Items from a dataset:
*** Begin section ***
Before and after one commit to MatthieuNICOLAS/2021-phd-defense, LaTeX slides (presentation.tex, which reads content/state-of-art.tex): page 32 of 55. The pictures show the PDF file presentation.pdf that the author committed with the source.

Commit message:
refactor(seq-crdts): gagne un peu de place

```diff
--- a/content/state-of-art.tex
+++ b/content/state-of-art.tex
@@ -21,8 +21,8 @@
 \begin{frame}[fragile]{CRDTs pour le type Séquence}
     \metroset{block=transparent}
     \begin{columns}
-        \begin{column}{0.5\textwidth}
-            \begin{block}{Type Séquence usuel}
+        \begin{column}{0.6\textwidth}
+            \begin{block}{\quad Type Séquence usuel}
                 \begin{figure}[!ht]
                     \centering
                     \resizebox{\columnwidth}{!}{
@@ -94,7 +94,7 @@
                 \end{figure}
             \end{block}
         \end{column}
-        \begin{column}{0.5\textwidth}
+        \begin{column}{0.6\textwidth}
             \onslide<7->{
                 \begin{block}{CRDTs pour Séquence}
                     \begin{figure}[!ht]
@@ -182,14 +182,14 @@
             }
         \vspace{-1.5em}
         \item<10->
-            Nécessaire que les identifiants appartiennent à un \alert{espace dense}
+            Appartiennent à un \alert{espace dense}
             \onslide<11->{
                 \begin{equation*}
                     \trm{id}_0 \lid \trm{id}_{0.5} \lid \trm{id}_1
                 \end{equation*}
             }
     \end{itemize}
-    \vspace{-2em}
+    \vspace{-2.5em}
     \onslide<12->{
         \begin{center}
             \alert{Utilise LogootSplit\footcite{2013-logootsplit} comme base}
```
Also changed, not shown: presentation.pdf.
*** End section ***
*** Begin section ***
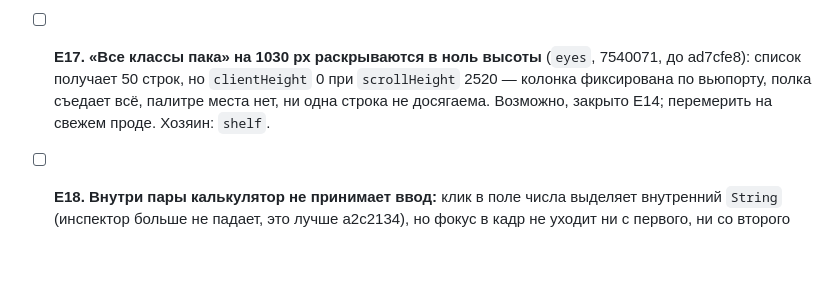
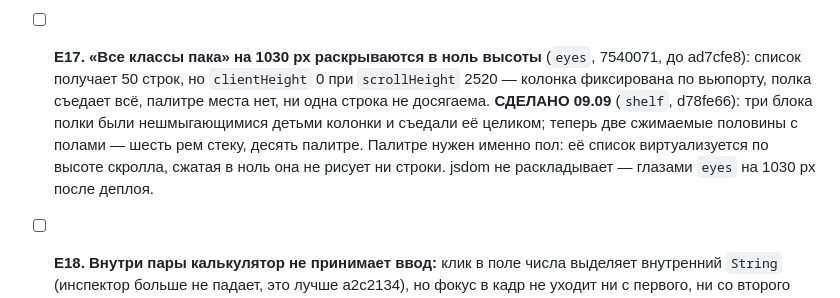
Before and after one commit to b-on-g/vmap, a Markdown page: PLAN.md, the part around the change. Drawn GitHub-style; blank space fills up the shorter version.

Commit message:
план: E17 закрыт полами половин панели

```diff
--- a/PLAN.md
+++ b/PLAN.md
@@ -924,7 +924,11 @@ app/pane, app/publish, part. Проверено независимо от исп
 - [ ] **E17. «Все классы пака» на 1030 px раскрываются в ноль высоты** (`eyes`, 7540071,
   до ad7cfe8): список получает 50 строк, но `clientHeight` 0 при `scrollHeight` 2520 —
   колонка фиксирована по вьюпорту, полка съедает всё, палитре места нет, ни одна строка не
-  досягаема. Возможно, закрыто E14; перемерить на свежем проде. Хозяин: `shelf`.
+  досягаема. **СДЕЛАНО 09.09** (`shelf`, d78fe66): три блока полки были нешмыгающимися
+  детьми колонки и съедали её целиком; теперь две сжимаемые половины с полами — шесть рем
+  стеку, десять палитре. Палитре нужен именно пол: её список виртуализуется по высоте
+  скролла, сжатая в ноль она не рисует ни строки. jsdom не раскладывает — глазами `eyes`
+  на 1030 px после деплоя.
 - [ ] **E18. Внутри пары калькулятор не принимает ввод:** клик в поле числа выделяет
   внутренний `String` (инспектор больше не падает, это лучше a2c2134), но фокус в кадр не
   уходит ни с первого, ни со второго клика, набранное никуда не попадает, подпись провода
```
*** End section ***
*** Begin section ***
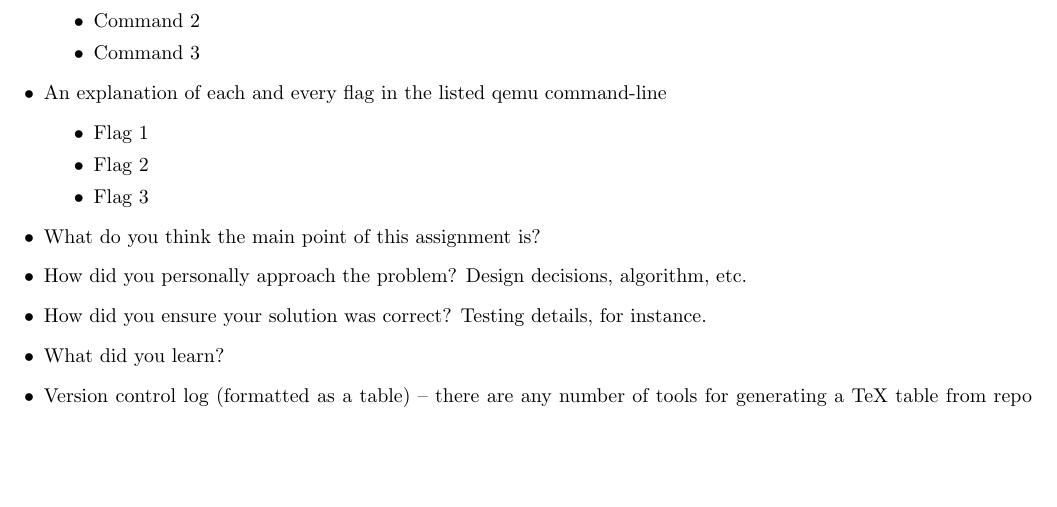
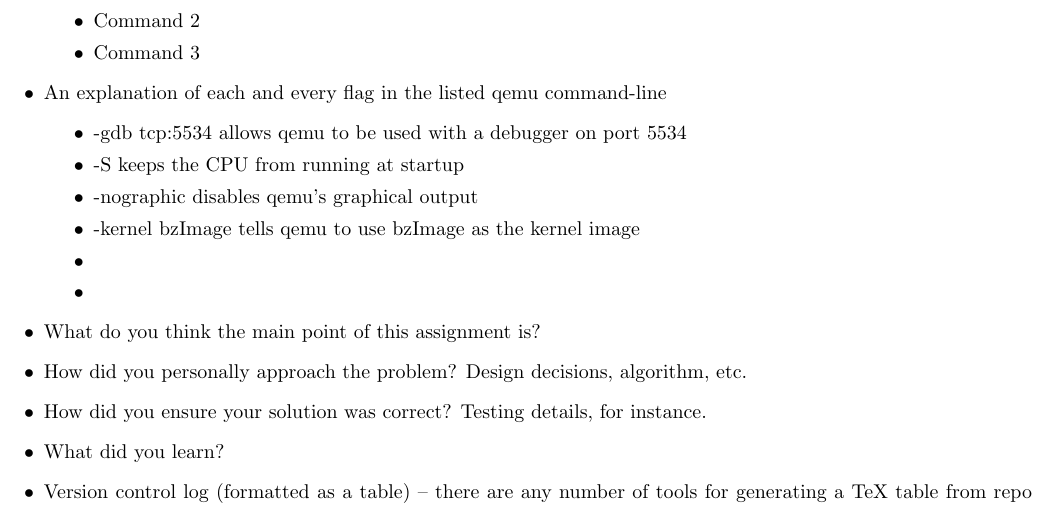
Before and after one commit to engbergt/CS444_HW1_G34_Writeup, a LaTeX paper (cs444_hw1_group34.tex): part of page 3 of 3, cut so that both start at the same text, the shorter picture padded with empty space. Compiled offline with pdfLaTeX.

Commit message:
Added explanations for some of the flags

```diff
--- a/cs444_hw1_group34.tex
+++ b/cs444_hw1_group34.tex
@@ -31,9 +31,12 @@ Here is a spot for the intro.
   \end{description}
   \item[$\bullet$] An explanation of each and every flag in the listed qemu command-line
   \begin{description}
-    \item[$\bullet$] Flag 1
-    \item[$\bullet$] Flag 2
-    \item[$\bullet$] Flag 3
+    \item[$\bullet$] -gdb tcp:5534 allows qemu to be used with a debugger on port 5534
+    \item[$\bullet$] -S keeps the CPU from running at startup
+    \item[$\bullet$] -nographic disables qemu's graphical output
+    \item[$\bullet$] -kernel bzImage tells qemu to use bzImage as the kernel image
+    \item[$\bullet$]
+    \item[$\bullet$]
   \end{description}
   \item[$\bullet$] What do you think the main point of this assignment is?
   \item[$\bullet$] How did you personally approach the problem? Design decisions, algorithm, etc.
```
*** End section ***
• _EXERCISE BRIEF_: Give the number of lines containing "espace" in the entries, and no other text.

• _SOLUTION TO THE PROBLEM_: 2